For bags and luggage, Asia Pacific will be the region to target. It is the largest region by far, at almost twice the size of North America. The region also accounted for 64% of total global value growth in 2016, cementing its position as the main engine of growth. While Western Europe and North America constitute mature markets, it accounted for a comparatively small 8% and 13% of 2015-2016 value growth. Yet, Western Europe will continue to be a crucial region despite the stagnant sales. This because other regions such as Eastern Europe and the Middle East and Africa, lacklustre.
Fashionable and functional cultures vary in performance as bags and luggage have had a turbulent decade and a half in Western Europe. The category saw its largest decline in 2008, as the financial crisis forced consumers to give up discretionary items, particularly big-ticket purchases such as luxury bags, and cut back leisure travel. This was followed by the Eurozone crisis, and it was not until 2014 that the region recovered enough to report overall positive real terms growth for the first time in seven years. There has been a stabilizer in luxury spending because of increasingly affluent tourists from Asia Pacific and the Middle East. These consumers find prices of goods cheaper in Western Europe than in their home countries.

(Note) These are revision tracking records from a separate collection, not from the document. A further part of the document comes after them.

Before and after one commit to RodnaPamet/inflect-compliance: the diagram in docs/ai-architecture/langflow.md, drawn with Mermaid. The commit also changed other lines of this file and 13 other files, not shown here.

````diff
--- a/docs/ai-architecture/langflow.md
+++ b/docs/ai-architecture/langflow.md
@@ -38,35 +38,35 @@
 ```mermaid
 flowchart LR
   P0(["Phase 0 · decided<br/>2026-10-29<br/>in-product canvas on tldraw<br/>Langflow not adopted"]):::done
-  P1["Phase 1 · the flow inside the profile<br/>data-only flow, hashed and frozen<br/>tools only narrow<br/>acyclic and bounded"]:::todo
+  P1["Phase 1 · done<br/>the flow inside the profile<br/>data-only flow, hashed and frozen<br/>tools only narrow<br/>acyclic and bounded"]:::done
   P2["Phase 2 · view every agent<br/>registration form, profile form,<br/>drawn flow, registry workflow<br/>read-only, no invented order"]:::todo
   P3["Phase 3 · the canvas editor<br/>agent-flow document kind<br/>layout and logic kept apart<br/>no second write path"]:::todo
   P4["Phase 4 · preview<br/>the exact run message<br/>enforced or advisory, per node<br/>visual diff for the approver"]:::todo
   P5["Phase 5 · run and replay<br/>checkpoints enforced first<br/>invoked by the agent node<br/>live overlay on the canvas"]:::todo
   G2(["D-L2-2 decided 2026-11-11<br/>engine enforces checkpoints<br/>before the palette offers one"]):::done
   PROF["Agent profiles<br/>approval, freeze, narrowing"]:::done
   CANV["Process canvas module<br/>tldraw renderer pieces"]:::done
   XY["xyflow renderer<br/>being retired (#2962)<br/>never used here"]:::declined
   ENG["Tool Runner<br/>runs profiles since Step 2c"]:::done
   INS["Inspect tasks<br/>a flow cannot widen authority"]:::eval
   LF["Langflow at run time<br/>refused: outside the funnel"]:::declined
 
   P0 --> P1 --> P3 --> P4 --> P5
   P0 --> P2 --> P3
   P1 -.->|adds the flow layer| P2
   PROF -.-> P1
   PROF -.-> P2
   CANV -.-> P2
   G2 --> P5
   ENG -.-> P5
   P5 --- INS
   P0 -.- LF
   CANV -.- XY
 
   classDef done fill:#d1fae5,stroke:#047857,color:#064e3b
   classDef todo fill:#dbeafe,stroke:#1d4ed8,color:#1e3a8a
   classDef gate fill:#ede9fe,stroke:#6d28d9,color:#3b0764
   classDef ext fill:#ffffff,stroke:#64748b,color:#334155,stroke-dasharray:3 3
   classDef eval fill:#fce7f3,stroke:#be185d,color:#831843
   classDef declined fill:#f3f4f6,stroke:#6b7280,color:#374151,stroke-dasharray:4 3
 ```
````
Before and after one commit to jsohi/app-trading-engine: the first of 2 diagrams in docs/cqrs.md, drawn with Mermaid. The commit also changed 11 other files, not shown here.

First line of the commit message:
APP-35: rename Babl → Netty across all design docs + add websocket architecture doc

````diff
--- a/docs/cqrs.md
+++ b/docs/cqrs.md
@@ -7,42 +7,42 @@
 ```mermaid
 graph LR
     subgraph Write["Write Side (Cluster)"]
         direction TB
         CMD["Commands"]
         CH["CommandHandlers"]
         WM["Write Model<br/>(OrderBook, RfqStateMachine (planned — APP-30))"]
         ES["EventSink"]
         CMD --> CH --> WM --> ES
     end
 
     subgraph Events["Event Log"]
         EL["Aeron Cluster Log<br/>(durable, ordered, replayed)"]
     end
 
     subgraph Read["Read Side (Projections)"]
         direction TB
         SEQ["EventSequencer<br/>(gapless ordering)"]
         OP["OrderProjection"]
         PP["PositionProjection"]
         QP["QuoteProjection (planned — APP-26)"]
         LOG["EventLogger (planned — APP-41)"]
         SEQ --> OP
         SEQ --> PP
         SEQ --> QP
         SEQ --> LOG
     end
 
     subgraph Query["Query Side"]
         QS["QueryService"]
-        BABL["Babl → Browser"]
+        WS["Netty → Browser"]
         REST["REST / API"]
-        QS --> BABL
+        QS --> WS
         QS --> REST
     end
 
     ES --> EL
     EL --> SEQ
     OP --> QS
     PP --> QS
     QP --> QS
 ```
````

France: Country Snapshot
France is a big producer of luxury bags and luggage, as the top three companies by sales in 2015 (US$ million) were LVMH Moët Hennessy, Kering SA, and Hermès International SCA. France’s per capita rank is 11 out of 80 and market size rank is 7 out of 80. Bags and luggage specialists retailers was the top distribution channel from 2002 through 2016 by share of total distribution. The top selling objects (Market size 2016, US$ million) in this category are handbags, luggage, wallet and coin purses, crossbody bags, backpacks, business bags, and duffel bags.
With Brexit underway, the Uk is forecasted strong growth and will be sustained with tourism. This is because of the falling pound, making it one of the cheaper markets in the world for luxury goods. In particular, handbags are expected to contribute 70% of the US$879 million in growth over the next five years. The opposite is expected for Switzerland and France, the two countries forecast to see the largest declines.
The lifestyle and travel trends fuelling luggage sales are expected to continue over the forecast period. However, as consumers have increasingly splashed out on premium, high quality bags and luggage, the durability of these purchases will render frequent replacements unnecessary. Furthermore, as bags and luggage remain discretionary items, other consumer goods, such as electronics and entertainment, are claiming a higher share of spending, and surpassing fashion goods in becoming “needs” rather than just “wants”.